## DATA FOR PROCESSING
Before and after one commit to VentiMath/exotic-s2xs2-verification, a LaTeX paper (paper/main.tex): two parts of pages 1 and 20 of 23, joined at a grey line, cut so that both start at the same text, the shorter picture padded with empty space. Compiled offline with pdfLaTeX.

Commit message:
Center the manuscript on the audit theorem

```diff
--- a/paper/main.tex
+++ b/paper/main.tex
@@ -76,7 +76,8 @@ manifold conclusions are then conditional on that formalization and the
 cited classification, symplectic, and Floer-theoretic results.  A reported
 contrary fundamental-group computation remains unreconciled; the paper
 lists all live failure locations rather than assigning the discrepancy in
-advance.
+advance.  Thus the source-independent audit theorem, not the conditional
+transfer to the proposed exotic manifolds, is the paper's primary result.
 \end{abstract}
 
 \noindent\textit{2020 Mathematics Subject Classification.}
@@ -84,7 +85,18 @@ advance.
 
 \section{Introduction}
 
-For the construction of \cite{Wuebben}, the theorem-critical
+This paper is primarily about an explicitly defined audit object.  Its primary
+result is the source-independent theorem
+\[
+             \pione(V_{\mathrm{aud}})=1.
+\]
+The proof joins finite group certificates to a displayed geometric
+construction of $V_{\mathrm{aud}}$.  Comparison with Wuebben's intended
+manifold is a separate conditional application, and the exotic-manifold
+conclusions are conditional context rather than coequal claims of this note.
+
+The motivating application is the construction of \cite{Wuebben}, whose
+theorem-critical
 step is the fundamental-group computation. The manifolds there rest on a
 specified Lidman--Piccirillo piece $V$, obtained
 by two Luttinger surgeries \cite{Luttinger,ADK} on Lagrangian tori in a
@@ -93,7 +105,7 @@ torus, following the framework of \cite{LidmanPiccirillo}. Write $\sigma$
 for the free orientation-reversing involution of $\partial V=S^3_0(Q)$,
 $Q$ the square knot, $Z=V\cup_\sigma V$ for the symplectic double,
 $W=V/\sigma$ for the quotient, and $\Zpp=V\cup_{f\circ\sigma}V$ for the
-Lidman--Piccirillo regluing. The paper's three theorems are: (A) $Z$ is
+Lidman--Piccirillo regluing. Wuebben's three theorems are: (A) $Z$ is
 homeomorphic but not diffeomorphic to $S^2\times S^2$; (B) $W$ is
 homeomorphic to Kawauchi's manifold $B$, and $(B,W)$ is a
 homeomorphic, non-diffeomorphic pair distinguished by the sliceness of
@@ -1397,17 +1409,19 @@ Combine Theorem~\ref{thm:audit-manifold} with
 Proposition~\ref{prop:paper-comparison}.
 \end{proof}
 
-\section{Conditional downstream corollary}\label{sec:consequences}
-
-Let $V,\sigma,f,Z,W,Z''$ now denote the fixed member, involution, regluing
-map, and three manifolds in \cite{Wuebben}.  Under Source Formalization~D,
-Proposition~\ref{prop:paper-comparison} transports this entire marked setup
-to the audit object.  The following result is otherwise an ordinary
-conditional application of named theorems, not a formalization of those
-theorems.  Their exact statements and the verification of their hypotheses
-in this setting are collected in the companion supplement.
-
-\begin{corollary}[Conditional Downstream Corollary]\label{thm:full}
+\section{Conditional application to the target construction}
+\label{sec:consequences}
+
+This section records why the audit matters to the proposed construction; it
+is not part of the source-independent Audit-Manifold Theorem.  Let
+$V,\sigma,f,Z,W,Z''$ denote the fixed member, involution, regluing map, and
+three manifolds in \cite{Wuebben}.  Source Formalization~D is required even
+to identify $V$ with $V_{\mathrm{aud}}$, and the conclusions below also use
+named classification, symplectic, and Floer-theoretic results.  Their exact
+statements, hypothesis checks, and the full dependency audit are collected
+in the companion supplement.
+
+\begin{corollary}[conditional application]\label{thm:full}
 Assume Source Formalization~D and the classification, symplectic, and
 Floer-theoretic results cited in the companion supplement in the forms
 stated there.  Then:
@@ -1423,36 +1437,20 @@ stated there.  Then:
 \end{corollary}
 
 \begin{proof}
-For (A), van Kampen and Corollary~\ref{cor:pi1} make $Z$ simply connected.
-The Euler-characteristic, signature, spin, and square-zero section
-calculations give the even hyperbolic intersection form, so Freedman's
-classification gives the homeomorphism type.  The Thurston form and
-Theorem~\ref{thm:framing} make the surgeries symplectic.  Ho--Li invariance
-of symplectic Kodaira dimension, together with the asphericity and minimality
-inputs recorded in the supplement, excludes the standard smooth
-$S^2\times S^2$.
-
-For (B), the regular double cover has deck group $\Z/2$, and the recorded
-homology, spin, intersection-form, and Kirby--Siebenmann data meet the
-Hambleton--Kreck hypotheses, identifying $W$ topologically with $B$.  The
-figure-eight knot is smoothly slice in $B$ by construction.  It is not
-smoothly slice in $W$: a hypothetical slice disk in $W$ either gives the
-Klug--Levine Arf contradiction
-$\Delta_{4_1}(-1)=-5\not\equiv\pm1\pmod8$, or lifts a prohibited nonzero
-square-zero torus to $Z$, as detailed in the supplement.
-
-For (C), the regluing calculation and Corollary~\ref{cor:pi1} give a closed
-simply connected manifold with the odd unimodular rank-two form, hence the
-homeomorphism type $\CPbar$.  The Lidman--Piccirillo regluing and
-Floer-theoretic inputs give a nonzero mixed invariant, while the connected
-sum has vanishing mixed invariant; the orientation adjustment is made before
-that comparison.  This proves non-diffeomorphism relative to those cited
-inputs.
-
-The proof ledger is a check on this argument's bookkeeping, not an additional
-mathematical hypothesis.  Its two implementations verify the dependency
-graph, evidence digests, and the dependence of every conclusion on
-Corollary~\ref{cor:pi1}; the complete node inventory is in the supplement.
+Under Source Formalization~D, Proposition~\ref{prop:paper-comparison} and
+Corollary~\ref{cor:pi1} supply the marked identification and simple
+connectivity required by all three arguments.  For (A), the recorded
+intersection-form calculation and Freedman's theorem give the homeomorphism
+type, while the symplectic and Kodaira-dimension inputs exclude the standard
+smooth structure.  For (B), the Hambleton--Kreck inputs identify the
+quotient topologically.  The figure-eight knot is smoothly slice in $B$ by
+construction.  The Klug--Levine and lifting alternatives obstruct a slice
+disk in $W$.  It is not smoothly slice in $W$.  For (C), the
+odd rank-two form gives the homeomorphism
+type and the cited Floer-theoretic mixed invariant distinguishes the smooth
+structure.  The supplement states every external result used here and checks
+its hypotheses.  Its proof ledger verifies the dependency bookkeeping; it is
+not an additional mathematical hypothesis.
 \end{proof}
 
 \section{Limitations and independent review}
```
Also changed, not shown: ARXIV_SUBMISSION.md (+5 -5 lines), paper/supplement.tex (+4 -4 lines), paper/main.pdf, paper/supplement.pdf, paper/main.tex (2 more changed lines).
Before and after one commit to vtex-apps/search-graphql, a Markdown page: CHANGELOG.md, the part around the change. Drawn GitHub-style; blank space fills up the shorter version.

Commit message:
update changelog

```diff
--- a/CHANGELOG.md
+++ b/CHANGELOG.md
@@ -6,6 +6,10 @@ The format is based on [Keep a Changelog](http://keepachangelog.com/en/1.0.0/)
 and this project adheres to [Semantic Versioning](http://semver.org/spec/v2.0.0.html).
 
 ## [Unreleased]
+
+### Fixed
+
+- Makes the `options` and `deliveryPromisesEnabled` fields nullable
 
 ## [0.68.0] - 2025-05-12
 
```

## WHAT YOU SHOULD DO
Restate the entries above word for word.

## RESULT
Before and after one commit to VentiMath/exotic-s2xs2-verification, a LaTeX paper (paper/main.tex): two parts of pages 1 and 20 of 23, joined at a grey line, cut so that both start at the same text, the shorter picture padded with empty space. Compiled offline with pdfLaTeX.

Commit message:
Center the manuscript on the audit theorem

```diff
--- a/paper/main.tex
+++ b/paper/main.tex
@@ -76,7 +76,8 @@ manifold conclusions are then conditional on that formalization and the
 cited classification, symplectic, and Floer-theoretic results.  A reported
 contrary fundamental-group computation remains unreconciled; the paper
 lists all live failure locations rather than assigning the discrepancy in
-advance.
+advance.  Thus the source-independent audit theorem, not the conditional
+transfer to the proposed exotic manifolds, is the paper's primary result.
 \end{abstract}
 
 \noindent\textit{2020 Mathematics Subject Classification.}
@@ -84,7 +85,18 @@ advance.
 
 \section{Introduction}
 
-For the construction of \cite{Wuebben}, the theorem-critical
+This paper is primarily about an explicitly defined audit object.  Its primary
+result is the source-independent theorem
+\[
+             \pione(V_{\mathrm{aud}})=1.
+\]
+The proof joins finite group certificates to a displayed geometric
+construction of $V_{\mathrm{aud}}$.  Comparison with Wuebben's intended
+manifold is a separate conditional application, and the exotic-manifold
+conclusions are conditional context rather than coequal claims of this note.
+
+The motivating application is the construction of \cite{Wuebben}, whose
+theorem-critical
 step is the fundamental-group computation. The manifolds there rest on a
 specified Lidman--Piccirillo piece $V$, obtained
 by two Luttinger surgeries \cite{Luttinger,ADK} on Lagrangian tori in a
@@ -93,7 +105,7 @@ torus, following the framework of \cite{LidmanPiccirillo}. Write $\sigma$
 for the free orientation-reversing involution of $\partial V=S^3_0(Q)$,
 $Q$ the square knot, $Z=V\cup_\sigma V$ for the symplectic double,
 $W=V/\sigma$ for the quotient, and $\Zpp=V\cup_{f\circ\sigma}V$ for the
-Lidman--Piccirillo regluing. The paper's three theorems are: (A) $Z$ is
+Lidman--Piccirillo regluing. Wuebben's three theorems are: (A) $Z$ is
 homeomorphic but not diffeomorphic to $S^2\times S^2$; (B) $W$ is
 homeomorphic to Kawauchi's manifold $B$, and $(B,W)$ is a
 homeomorphic, non-diffeomorphic pair distinguished by the sliceness of
@@ -1397,17 +1409,19 @@ Combine Theorem~\ref{thm:audit-manifold} with
 Proposition~\ref{prop:paper-comparison}.
 \end{proof}
 
-\section{Conditional downstream corollary}\label{sec:consequences}
-
-Let $V,\sigma,f,Z,W,Z''$ now denote the fixed member, involution, regluing
-map, and three manifolds in \cite{Wuebben}.  Under Source Formalization~D,
-Proposition~\ref{prop:paper-comparison} transports this entire marked setup
-to the audit object.  The following result is otherwise an ordinary
-conditional application of named theorems, not a formalization of those
-theorems.  Their exact statements and the verification of their hypotheses
-in this setting are collected in the companion supplement.
-
-\begin{corollary}[Conditional Downstream Corollary]\label{thm:full}
+\section{Conditional application to the target construction}
+\label{sec:consequences}
+
+This section records why the audit matters to the proposed construction; it
+is not part of the source-independent Audit-Manifold Theorem.  Let
+$V,\sigma,f,Z,W,Z''$ denote the fixed member, involution, regluing map, and
+three manifolds in \cite{Wuebben}.  Source Formalization~D is required even
+to identify $V$ with $V_{\mathrm{aud}}$, and the conclusions below also use
+named classification, symplectic, and Floer-theoretic results.  Their exact
+statements, hypothesis checks, and the full dependency audit are collected
+in the companion supplement.
+
+\begin{corollary}[conditional application]\label{thm:full}
 Assume Source Formalization~D and the classification, symplectic, and
 Floer-theoretic results cited in the companion supplement in the forms
 stated there.  Then:
@@ -1423,36 +1437,20 @@ stated there.  Then:
 \end{corollary}
 
 \begin{proof}
-For (A), van Kampen and Corollary~\ref{cor:pi1} make $Z$ simply connected.
-The Euler-characteristic, signature, spin, and square-zero section
-calculations give the even hyperbolic intersection form, so Freedman's
-classification gives the homeomorphism type.  The Thurston form and
-Theorem~\ref{thm:framing} make the surgeries symplectic.  Ho--Li invariance
-of symplectic Kodaira dimension, together with the asphericity and minimality
-inputs recorded in the supplement, excludes the standard smooth
-$S^2\times S^2$.
-
-For (B), the regular double cover has deck group $\Z/2$, and the recorded
-homology, spin, intersection-form, and Kirby--Siebenmann data meet the
-Hambleton--Kreck hypotheses, identifying $W$ topologically with $B$.  The
-figure-eight knot is smoothly slice in $B$ by construction.  It is not
-smoothly slice in $W$: a hypothetical slice disk in $W$ either gives the
-Klug--Levine Arf contradiction
-$\Delta_{4_1}(-1)=-5\not\equiv\pm1\pmod8$, or lifts a prohibited nonzero
-square-zero torus to $Z$, as detailed in the supplement.
-
-For (C), the regluing calculation and Corollary~\ref{cor:pi1} give a closed
-simply connected manifold with the odd unimodular rank-two form, hence the
-homeomorphism type $\CPbar$.  The Lidman--Piccirillo regluing and
-Floer-theoretic inputs give a nonzero mixed invariant, while the connected
-sum has vanishing mixed invariant; the orientation adjustment is made before
-that comparison.  This proves non-diffeomorphism relative to those cited
-inputs.
-
-The proof ledger is a check on this argument's bookkeeping, not an additional
-mathematical hypothesis.  Its two implementations verify the dependency
-graph, evidence digests, and the dependence of every conclusion on
-Corollary~\ref{cor:pi1}; the complete node inventory is in the supplement.
+Under Source Formalization~D, Proposition~\ref{prop:paper-comparison} and
+Corollary~\ref{cor:pi1} supply the marked identification and simple
+connectivity required by all three arguments.  For (A), the recorded
+intersection-form calculation and Freedman's theorem give the homeomorphism
+type, while the symplectic and Kodaira-dimension inputs exclude the standard
+smooth structure.  For (B), the Hambleton--Kreck inputs identify the
+quotient topologically.  The figure-eight knot is smoothly slice in $B$ by
+construction.  The Klug--Levine and lifting alternatives obstruct a slice
+disk in $W$.  It is not smoothly slice in $W$.  For (C), the
+odd rank-two form gives the homeomorphism
+type and the cited Floer-theoretic mixed invariant distinguishes the smooth
+structure.  The supplement states every external result used here and checks
+its hypotheses.  Its proof ledger verifies the dependency bookkeeping; it is
+not an additional mathematical hypothesis.
 \end{proof}
 
 \section{Limitations and independent review}
```
Also changed, not shown: ARXIV_SUBMISSION.md (+5 -5 lines), paper/supplement.tex (+4 -4 lines), paper/main.pdf, paper/supplement.pdf, paper/main.tex (2 more changed lines).
Before and after one commit to vtex-apps/search-graphql, a Markdown page: CHANGELOG.md, the part around the change. Drawn GitHub-style; blank space fills up the shorter version.

Commit message:
update changelog

```diff
--- a/CHANGELOG.md
+++ b/CHANGELOG.md
@@ -6,6 +6,10 @@ The format is based on [Keep a Changelog](http://keepachangelog.com/en/1.0.0/)
 and this project adheres to [Semantic Versioning](http://semver.org/spec/v2.0.0.html).
 
 ## [Unreleased]
+
+### Fixed
+
+- Makes the `options` and `deliveryPromisesEnabled` fields nullable
 
 ## [0.68.0] - 2025-05-12
 
```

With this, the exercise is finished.